TONY ABEYTA: Welcome to Santa Fe, New Mexico.
CORAL PEÑA: One of ANTIQUES ROADSHOW's newest appraisers, Tony Abeyta, is the son of celebrated Navajo artist and craftsman, Narciso Abeyta.
But Tony has become well known in his own right over the past several decades for his richly colorful New Mexico landscapes and other mixed-media works in which he grapples with the challenging issues of our ever-changing natural environment.
During ROADSHOW's June 2022 visit to New Mexico, we had the chance to visit Tony at his studio in downtown Santa Fe.
ABEYTA: I'm one of maybe three or four working artists who are right downtown on the plaza.
We're sort of in the commercial district of things.
So I've found a sanctuary upstairs on the second floor hidden away from everything.
Always, in this studio, it's works in progress.
So you'll see a lot of starts, and you'll see some, "That looks finished but it ain't done until I say it is."
What I do is nature-based, it's all based in ideas about, you know, a maternal Earth, about plants, about animals, about cosmos.
All of these things become the subject matter of the next painting.
And some of the works, especially the abstract works, are very much about that.
In the subconscious, how I can create a work of art that just happens.
My father was a painter, and coincidentally he had one of his paintings on the ANTIQUES ROADSHOW some years back and I saw that episode and I was really excited about that.

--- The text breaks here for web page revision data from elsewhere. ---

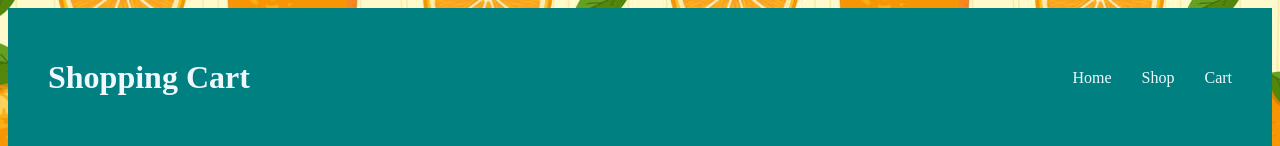
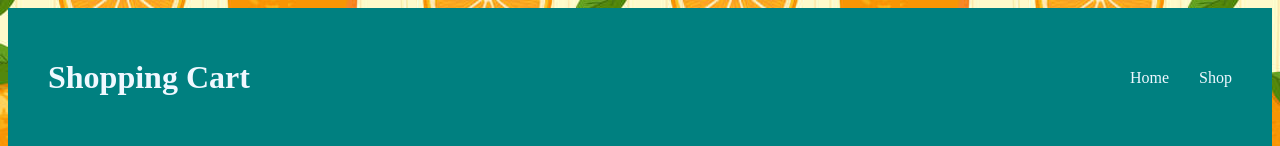
Before and after one commit to stef44n/shopping-cart, a React (Create React App) app: page / in a window 1280 px wide. Shown: the top 146 px of the page. Built offline with nearby package versions, Linux system fonts and the light colour scheme.

Commit message:
Delete cart link

```diff
--- a/src/components/Navbar.js
+++ b/src/components/Navbar.js
@@ -11,7 +11,6 @@ export default function Navbar() {
             <nav>
                 <Link to="/">Home</Link>
                 <Link to="/shop">Shop</Link>
-                <Link to="/cart">Cart</Link>
             </nav>
         </header>
     );
```
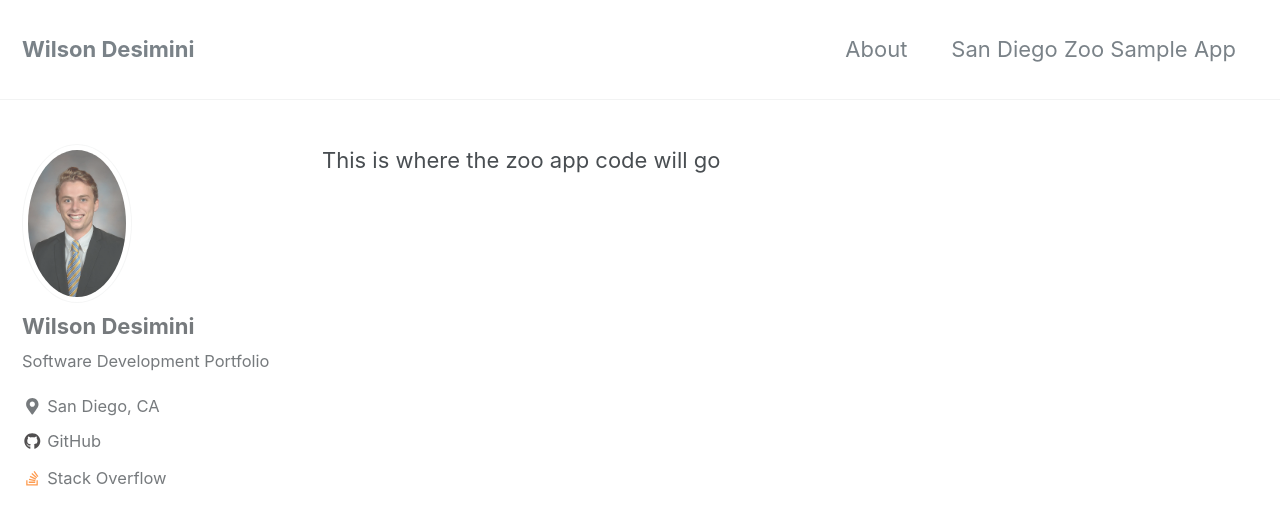
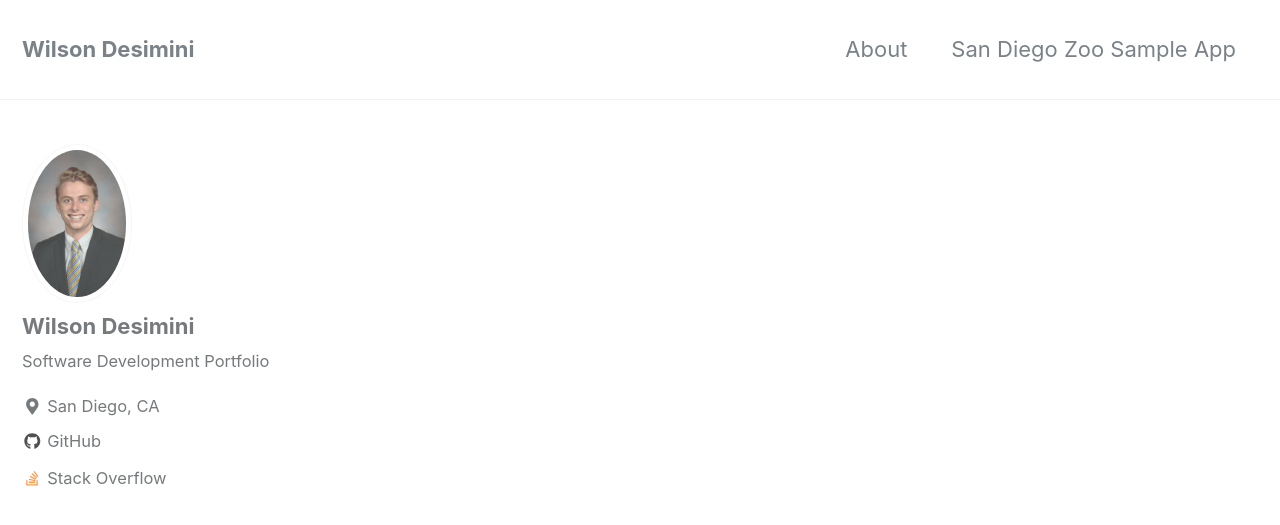
Before and after one commit to wdesimini/wdesimini.github.io, a Jekyll site: the page built from _pages/sanDiegoZooAppSample.md, in a window 1280 px wide and 900 px high. Shown: the top 525 px of the window. Built offline with Jekyll 4.4.1, drawn with Linux system fonts in a browser that asks for light colours; nearby versions of some CDN libraries.

Commit message:
seventh commit

```diff
--- a/_pages/sanDiegoZooAppSample.md
+++ b/_pages/sanDiegoZooAppSample.md
@@ -6,5 +6,3 @@ author_profile: true
 header:
 	image: "/images/zoo_SplashLogo.png"
 ---
-
-This is where the zoo app code will go
```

LINDA DYER: It's painted by a Native American artist, and he was a Navajo artist, by the name of Narciso Abeyta.
His Indian name was Ha-so-de.
ABEYTA: He was instrumental in really directing me into being an artist.
It's amazing how much that'll stick in your consciousness, right?
You'll see it and you'll watch it and then 10 years later you're like, you know, learned that from pops, right.
And so that that was my experience with my father's work, and of course, later on as I became an artist, when I started selling paintings, I'd go out and buy a painting of my dad's.
DYER: But it's a great painting by a man who lived a very rich, colorful life.
He was also a Golden Gloves boxer and a silversmith so I'm glad to see this painting here today.
GUEST: We definitely love it.
DYER: Well, thank you for bringing in.
GUEST: Thank you.
ABEYTA: As a Native American and a painter and as an artist, as Navajo Diné, and coming from Gallup, New Mexico, I've been surrounded by, you know, indigenous people, ideas, values, spirituality.
All of these things have been part of my backstory and how that enters into my artwork is so much of the ideas that I'm working through is allowing all of those things, which I feel are very innate, you know, some of this is in our DNA just like trauma is in our DNA, you know, how we have some remembrance, some ideas about relocation, about genocide, about boarding schools.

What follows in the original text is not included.